The boy never knew his real mother, and though he had been told of her life and tragic death, he was still too young to fully comprehend being conceived in the womb of one woman and reared by the loving hands of another.
“Did you want to see me, Mother?” He was so innocent—and yet so full of life. Nefertiti was overcome with warmth as she gazed upon the boy. She did love him, deeply, but not everyone in the court did. For some, he was already a hated rival.
“Yes, Tut. Come. Sit next to me. Sit close to your mother.”
Tut walked across the tile floor in his bare feet and plopped onto the divan next to Nefertiti.
“I heard about the pharaoh,” he said softly. “I’m sorry.”
She placed a hand underneath his chin and lifted it until his eyes met hers. “Your father hadn’t been feeling well for a long time,” she told him.
“How did he die?” Tut asked next. Always the questions with him.
She could never tell him the truth, but a lie didn’t feel right either. “He died in a burst of happiness. His heart was so filled with joy that it exploded.”
There. Not so bad.
“Tut, there’s something else we need to talk about. I need you to pay attention to what I have to tell you now.”
“You are just a boy and have not yet been trained in the ways of the pharaoh. But you must know that this is your destiny.”
The boy stopped her. “I don’t understand.”
“You will be pharaoh one day, Tut.”
“I don’t want to be pharaoh. I don’t! Why can’t you be pharaoh, Mother?”
“It is not considered best for a woman to rule Egypt, Tut. But because I am of royal blood, I will find a way to rule for as long as it takes you to learn to be a great pharaoh.”
“How long will that be, Mother?”

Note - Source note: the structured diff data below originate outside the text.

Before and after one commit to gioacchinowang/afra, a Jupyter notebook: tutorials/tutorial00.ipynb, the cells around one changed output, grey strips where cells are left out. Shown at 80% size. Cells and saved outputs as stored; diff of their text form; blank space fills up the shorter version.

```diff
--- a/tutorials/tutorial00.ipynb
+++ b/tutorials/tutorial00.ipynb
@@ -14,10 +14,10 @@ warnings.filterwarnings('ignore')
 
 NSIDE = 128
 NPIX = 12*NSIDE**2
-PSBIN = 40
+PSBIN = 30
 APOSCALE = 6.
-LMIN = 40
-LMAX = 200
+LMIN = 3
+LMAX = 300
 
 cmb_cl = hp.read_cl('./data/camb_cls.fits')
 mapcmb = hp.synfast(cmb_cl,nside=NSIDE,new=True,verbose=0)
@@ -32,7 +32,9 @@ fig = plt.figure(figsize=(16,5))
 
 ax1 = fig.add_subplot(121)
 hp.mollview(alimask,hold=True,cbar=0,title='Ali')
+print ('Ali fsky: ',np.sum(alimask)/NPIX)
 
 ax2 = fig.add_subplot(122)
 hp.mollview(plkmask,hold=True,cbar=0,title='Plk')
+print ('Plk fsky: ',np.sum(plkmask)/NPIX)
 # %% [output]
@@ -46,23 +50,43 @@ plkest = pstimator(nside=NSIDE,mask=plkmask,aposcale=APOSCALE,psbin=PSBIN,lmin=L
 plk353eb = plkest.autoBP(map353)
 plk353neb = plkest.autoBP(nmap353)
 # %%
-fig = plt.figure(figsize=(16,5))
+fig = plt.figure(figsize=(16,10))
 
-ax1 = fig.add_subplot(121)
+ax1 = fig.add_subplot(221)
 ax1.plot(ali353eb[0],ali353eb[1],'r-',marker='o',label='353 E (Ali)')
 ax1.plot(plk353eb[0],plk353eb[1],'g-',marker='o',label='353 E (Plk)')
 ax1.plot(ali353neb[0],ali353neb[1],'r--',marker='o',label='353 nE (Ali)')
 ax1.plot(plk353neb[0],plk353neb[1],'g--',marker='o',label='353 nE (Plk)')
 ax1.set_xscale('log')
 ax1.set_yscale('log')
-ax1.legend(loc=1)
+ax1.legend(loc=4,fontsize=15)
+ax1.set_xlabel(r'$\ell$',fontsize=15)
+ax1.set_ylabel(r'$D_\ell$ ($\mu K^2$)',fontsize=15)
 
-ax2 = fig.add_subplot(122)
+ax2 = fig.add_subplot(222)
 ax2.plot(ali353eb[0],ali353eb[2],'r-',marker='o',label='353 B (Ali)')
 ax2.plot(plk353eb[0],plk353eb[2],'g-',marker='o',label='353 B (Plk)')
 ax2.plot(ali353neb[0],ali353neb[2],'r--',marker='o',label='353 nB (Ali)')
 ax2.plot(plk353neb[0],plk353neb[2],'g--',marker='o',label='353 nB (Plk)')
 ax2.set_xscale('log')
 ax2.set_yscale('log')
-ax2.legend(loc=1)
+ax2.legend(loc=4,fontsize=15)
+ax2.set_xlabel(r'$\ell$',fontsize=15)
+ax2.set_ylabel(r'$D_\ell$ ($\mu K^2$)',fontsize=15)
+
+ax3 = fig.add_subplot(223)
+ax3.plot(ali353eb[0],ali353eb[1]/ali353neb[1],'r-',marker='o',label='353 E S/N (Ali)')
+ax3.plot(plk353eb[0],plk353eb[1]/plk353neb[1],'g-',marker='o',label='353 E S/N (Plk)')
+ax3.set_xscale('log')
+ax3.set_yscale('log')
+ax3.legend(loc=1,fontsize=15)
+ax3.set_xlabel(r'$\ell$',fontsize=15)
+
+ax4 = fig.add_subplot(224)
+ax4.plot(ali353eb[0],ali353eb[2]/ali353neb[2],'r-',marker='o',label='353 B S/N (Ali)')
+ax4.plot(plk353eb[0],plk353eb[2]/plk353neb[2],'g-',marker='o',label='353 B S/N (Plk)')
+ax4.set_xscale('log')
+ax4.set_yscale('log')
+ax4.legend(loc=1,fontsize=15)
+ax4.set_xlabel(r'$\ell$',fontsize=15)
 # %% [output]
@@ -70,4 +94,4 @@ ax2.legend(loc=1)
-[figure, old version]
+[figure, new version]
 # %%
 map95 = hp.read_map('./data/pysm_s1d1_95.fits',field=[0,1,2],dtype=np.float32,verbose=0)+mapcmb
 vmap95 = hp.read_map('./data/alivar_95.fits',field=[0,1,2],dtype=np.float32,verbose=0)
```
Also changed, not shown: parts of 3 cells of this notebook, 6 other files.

“A dozen years, maybe less. Because you’re so bright, Tut. There is no hurry. The important thing is that you learn to be wise and strong and full of compassion for the people of Egypt, as your father was. He was a good man, always a good man.”
“Smenkare would have made a good pharaoh,” said Tut. “And he was your son. This day must make you sad.”
The boy was smart, which was probably why she loved him as she did.
“Smenkare is dead, Tut.” She neglected to add that she had never loved her own son as much as she loved Tut. She had tried, but there was no light in Smenkare’s eyes, and she felt no connection between them. Someone like that should never rule Egypt, and it was almost fitting that the job would now go to this precocious boy at her side.
“No, Tut. It must be you.”
Tut simply nodded. “So what do I do next? Help me, Mother.”
“See how we’re sitting here? You and me, right next to each other?”
“Yes. Of course I do.”
“This is how we will rule Egypt at first. Side by side, the two of us. For now I will make the decisions, because you are too young. But as you become a man, you will fill a bigger space and have the knowledge to make good decisions.”
“Then I will rule as pharaoh?”
“Yes, Tut. And I know that you will do great things. You will be a pharaoh people always remember.”